▶ **Your instructions**: An exact copy of every entry is needed, without the pictures.

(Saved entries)

=====

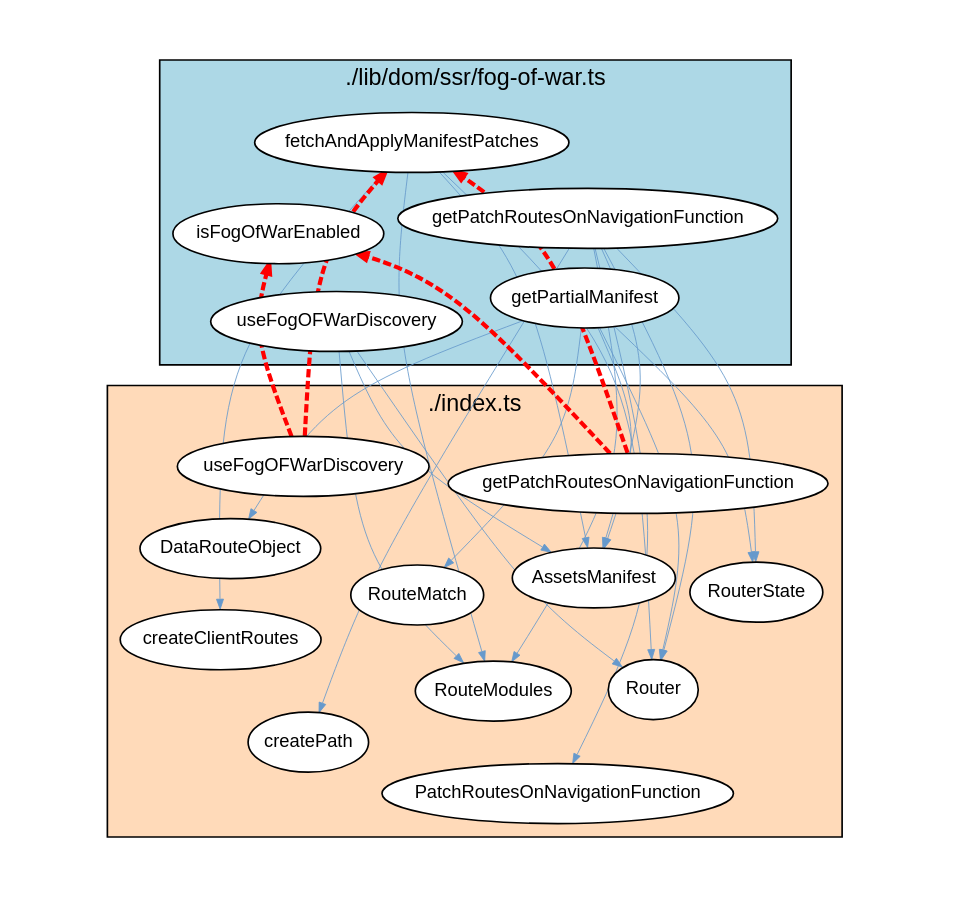
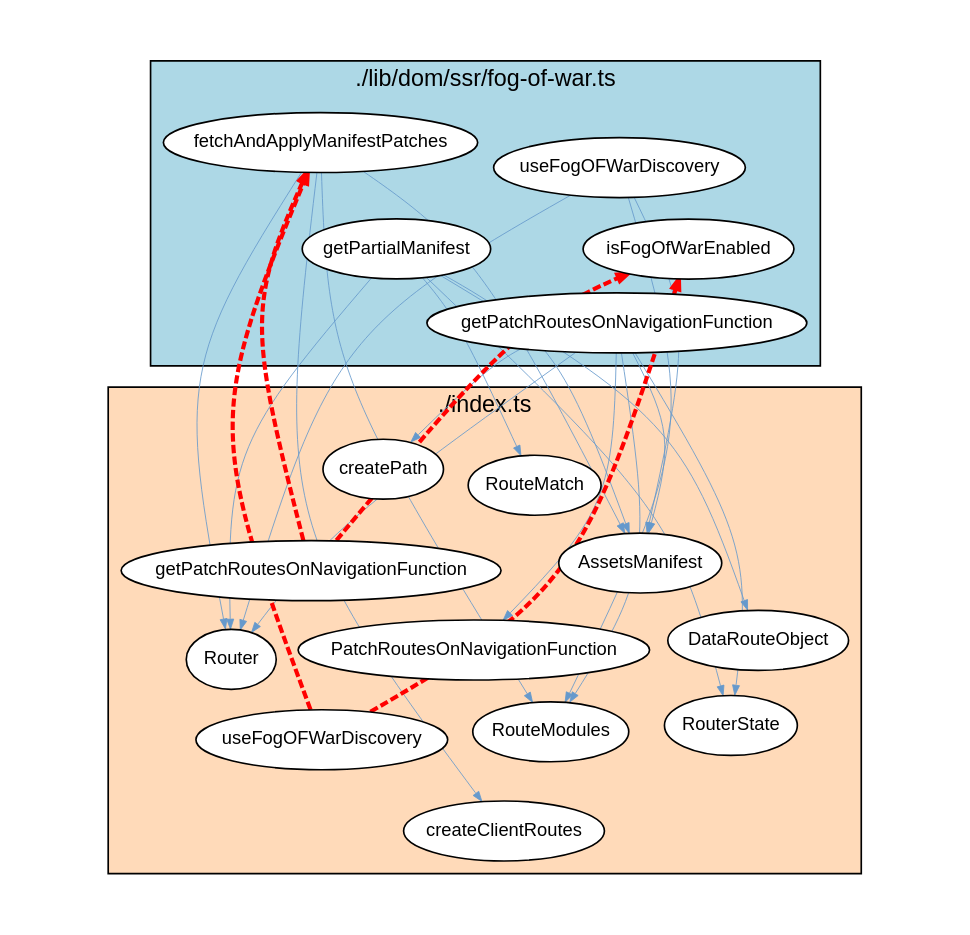
The diagram in analysis-results/react-router/react-router-7.18.1/cyclic-dependencies/Typescript_Module/Graph_Visualizations/graphviz/TypescriptModuleCyclicDependencies5.gv (JohT/code-graph-analysis-examples), drawn with Graphviz before and after one commit. The commit also changed other lines of this file and 347 other files, not shown here.

```diff
--- a/analysis-results/react-router/react-router-7.18.1/cyclic-dependencies/Typescript_Module/Graph_Visualizations/graphviz/TypescriptModuleCyclicDependencies5.gv
+++ b/analysis-results/react-router/react-router-7.18.1/cyclic-dependencies/Typescript_Module/Graph_Visualizations/graphviz/TypescriptModuleCyclicDependencies5.gv
@@ -1,58 +1,58 @@
 strict digraph cycle {
     graph [layout = "fdp"; start = "7"; splines = "curved"; pad = "0.8,0.4"; outputorder = "edgesfirst";];
     graph [fontname = "Helvetica,Arial,sans-serif"; labelloc = "t";];
     node [fontname = "Helvetica,Arial,sans-serif"; style = "filled"; fillcolor = "white";];
     node [fontsize = 11; margin = "0.05,0.05";];
     edge [fontsize = 9; arrowsize = "0.6";];
 
     subgraph cluster_package {
         label="./lib/dom/ssr/fog-of-war.ts";
         style="filled";
         fillcolor="lightblue";
         "fetchAndApplyManifestPatches";
         "getPartialManifest";
+        "getPatchRoutesOnNavigationFunction_pkg" [label="getPatchRoutesOnNavigationFunction"];
         "useFogOFWarDiscovery_pkg" [label="useFogOFWarDiscovery"];
-        "getPatchRoutesOnNavigationFunction_pkg" [label="getPatchRoutesOnNavigationFunction"];
         "isFogOfWarEnabled";
     }
 
     subgraph cluster_dependent {
         label="./index.ts";
         style="filled";
         fillcolor="peachpuff";
+        "RouterState";
         "AssetsManifest";
-        "RouterState";
         "PatchRoutesOnNavigationFunction";
         "DataRouteObject";
         "useFogOFWarDiscovery_dep" [label="useFogOFWarDiscovery"];
         "getPatchRoutesOnNavigationFunction_dep" [label="getPatchRoutesOnNavigationFunction"];
         "RouteModules";
         "Router";
         "RouteMatch";
+        "createClientRoutes";
         "createPath";
-        "createClientRoutes";
     }
 
     "getPatchRoutesOnNavigationFunction_pkg" -> "Router" [color="#6699CC"; penwidth="0.5"];
     "fetchAndApplyManifestPatches" -> "Router" [color="#6699CC"; penwidth="0.5"];
     "fetchAndApplyManifestPatches" -> "AssetsManifest" [color="#6699CC"; penwidth="0.5"];
     "getPatchRoutesOnNavigationFunction_pkg" -> "AssetsManifest" [color="#6699CC"; penwidth="0.5"];
     "getPatchRoutesOnNavigationFunction_pkg" -> "RouteModules" [color="#6699CC"; penwidth="0.5"];
+    "fetchAndApplyManifestPatches" -> "createClientRoutes" [color="#6699CC"; penwidth="0.5"];
     "fetchAndApplyManifestPatches" -> "RouteModules" [color="#6699CC"; penwidth="0.5"];
-    "fetchAndApplyManifestPatches" -> "createClientRoutes" [color="#6699CC"; penwidth="0.5"];
     "getPartialManifest" -> "Router" [color="#6699CC"; penwidth="0.5"];
-    "useFogOFWarDiscovery_pkg" -> "RouteModules" [color="#6699CC"; penwidth="0.5"];
+    "getPatchRoutesOnNavigationFunction_pkg" -> "RouterState" [color="#6699CC"; penwidth="0.5"];
+    "getPartialManifest" -> "RouterState" [color="#6699CC"; penwidth="0.5"];
     "getPartialManifest" -> "AssetsManifest" [color="#6699CC"; penwidth="0.5"];
     "getPatchRoutesOnNavigationFunction_pkg" -> "createPath" [color="#6699CC"; penwidth="0.5"];
-    "getPatchRoutesOnNavigationFunction_pkg" -> "RouterState" [color="#6699CC"; penwidth="0.5"];
-    "getPartialManifest" -> "RouterState" [color="#6699CC"; penwidth="0.5"];
+    "useFogOFWarDiscovery_pkg" -> "RouteModules" [color="#6699CC"; penwidth="0.5"];
     "getPatchRoutesOnNavigationFunction_pkg" -> "PatchRoutesOnNavigationFunction" [color="#6699CC"; penwidth="0.5"];
     "useFogOFWarDiscovery_pkg" -> "AssetsManifest" [color="#6699CC"; penwidth="0.5"];
     "getPartialManifest" -> "RouteMatch" [color="#6699CC"; penwidth="0.5"];
+    "useFogOFWarDiscovery_pkg" -> "Router" [color="#6699CC"; penwidth="0.5"];
     "getPartialManifest" -> "DataRouteObject" [color="#6699CC"; penwidth="0.5"];
-    "useFogOFWarDiscovery_pkg" -> "Router" [color="#6699CC"; penwidth="0.5"];
     "getPatchRoutesOnNavigationFunction_dep" -> "isFogOfWarEnabled" [color="red"; penwidth="2.5"; style="dashed";];
     "useFogOFWarDiscovery_dep" -> "fetchAndApplyManifestPatches" [color="red"; penwidth="2.5"; style="dashed";];
     "useFogOFWarDiscovery_dep" -> "isFogOfWarEnabled" [color="red"; penwidth="2.5"; style="dashed";];
     "getPatchRoutesOnNavigationFunction_dep" -> "fetchAndApplyManifestPatches" [color="red"; penwidth="2.5"; style="dashed";];
 }
```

=====

▶ **Exercise response**:
The diagram in analysis-results/react-router/react-router-7.18.1/cyclic-dependencies/Typescript_Module/Graph_Visualizations/graphviz/TypescriptModuleCyclicDependencies5.gv (JohT/code-graph-analysis-examples), drawn with Graphviz before and after one commit. The commit also changed other lines of this file and 347 other files, not shown here.

```diff
--- a/analysis-results/react-router/react-router-7.18.1/cyclic-dependencies/Typescript_Module/Graph_Visualizations/graphviz/TypescriptModuleCyclicDependencies5.gv
+++ b/analysis-results/react-router/react-router-7.18.1/cyclic-dependencies/Typescript_Module/Graph_Visualizations/graphviz/TypescriptModuleCyclicDependencies5.gv
@@ -1,58 +1,58 @@
 strict digraph cycle {
     graph [layout = "fdp"; start = "7"; splines = "curved"; pad = "0.8,0.4"; outputorder = "edgesfirst";];
     graph [fontname = "Helvetica,Arial,sans-serif"; labelloc = "t";];
     node [fontname = "Helvetica,Arial,sans-serif"; style = "filled"; fillcolor = "white";];
     node [fontsize = 11; margin = "0.05,0.05";];
     edge [fontsize = 9; arrowsize = "0.6";];
 
     subgraph cluster_package {
         label="./lib/dom/ssr/fog-of-war.ts";
         style="filled";
         fillcolor="lightblue";
         "fetchAndApplyManifestPatches";
         "getPartialManifest";
+        "getPatchRoutesOnNavigationFunction_pkg" [label="getPatchRoutesOnNavigationFunction"];
         "useFogOFWarDiscovery_pkg" [label="useFogOFWarDiscovery"];
-        "getPatchRoutesOnNavigationFunction_pkg" [label="getPatchRoutesOnNavigationFunction"];
         "isFogOfWarEnabled";
     }
 
     subgraph cluster_dependent {
         label="./index.ts";
         style="filled";
         fillcolor="peachpuff";
+        "RouterState";
         "AssetsManifest";
-        "RouterState";
         "PatchRoutesOnNavigationFunction";
         "DataRouteObject";
         "useFogOFWarDiscovery_dep" [label="useFogOFWarDiscovery"];
         "getPatchRoutesOnNavigationFunction_dep" [label="getPatchRoutesOnNavigationFunction"];
         "RouteModules";
         "Router";
         "RouteMatch";
+        "createClientRoutes";
         "createPath";
-        "createClientRoutes";
     }
 
     "getPatchRoutesOnNavigationFunction_pkg" -> "Router" [color="#6699CC"; penwidth="0.5"];
     "fetchAndApplyManifestPatches" -> "Router" [color="#6699CC"; penwidth="0.5"];
     "fetchAndApplyManifestPatches" -> "AssetsManifest" [color="#6699CC"; penwidth="0.5"];
     "getPatchRoutesOnNavigationFunction_pkg" -> "AssetsManifest" [color="#6699CC"; penwidth="0.5"];
     "getPatchRoutesOnNavigationFunction_pkg" -> "RouteModules" [color="#6699CC"; penwidth="0.5"];
+    "fetchAndApplyManifestPatches" -> "createClientRoutes" [color="#6699CC"; penwidth="0.5"];
     "fetchAndApplyManifestPatches" -> "RouteModules" [color="#6699CC"; penwidth="0.5"];
-    "fetchAndApplyManifestPatches" -> "createClientRoutes" [color="#6699CC"; penwidth="0.5"];
     "getPartialManifest" -> "Router" [color="#6699CC"; penwidth="0.5"];
-    "useFogOFWarDiscovery_pkg" -> "RouteModules" [color="#6699CC"; penwidth="0.5"];
+    "getPatchRoutesOnNavigationFunction_pkg" -> "RouterState" [color="#6699CC"; penwidth="0.5"];
+    "getPartialManifest" -> "RouterState" [color="#6699CC"; penwidth="0.5"];
     "getPartialManifest" -> "AssetsManifest" [color="#6699CC"; penwidth="0.5"];
     "getPatchRoutesOnNavigationFunction_pkg" -> "createPath" [color="#6699CC"; penwidth="0.5"];
-    "getPatchRoutesOnNavigationFunction_pkg" -> "RouterState" [color="#6699CC"; penwidth="0.5"];
-    "getPartialManifest" -> "RouterState" [color="#6699CC"; penwidth="0.5"];
+    "useFogOFWarDiscovery_pkg" -> "RouteModules" [color="#6699CC"; penwidth="0.5"];
     "getPatchRoutesOnNavigationFunction_pkg" -> "PatchRoutesOnNavigationFunction" [color="#6699CC"; penwidth="0.5"];
     "useFogOFWarDiscovery_pkg" -> "AssetsManifest" [color="#6699CC"; penwidth="0.5"];
     "getPartialManifest" -> "RouteMatch" [color="#6699CC"; penwidth="0.5"];
+    "useFogOFWarDiscovery_pkg" -> "Router" [color="#6699CC"; penwidth="0.5"];
     "getPartialManifest" -> "DataRouteObject" [color="#6699CC"; penwidth="0.5"];
-    "useFogOFWarDiscovery_pkg" -> "Router" [color="#6699CC"; penwidth="0.5"];
     "getPatchRoutesOnNavigationFunction_dep" -> "isFogOfWarEnabled" [color="red"; penwidth="2.5"; style="dashed";];
     "useFogOFWarDiscovery_dep" -> "fetchAndApplyManifestPatches" [color="red"; penwidth="2.5"; style="dashed";];
     "useFogOFWarDiscovery_dep" -> "isFogOfWarEnabled" [color="red"; penwidth="2.5"; style="dashed";];
     "getPatchRoutesOnNavigationFunction_dep" -> "fetchAndApplyManifestPatches" [color="red"; penwidth="2.5"; style="dashed";];
 }
```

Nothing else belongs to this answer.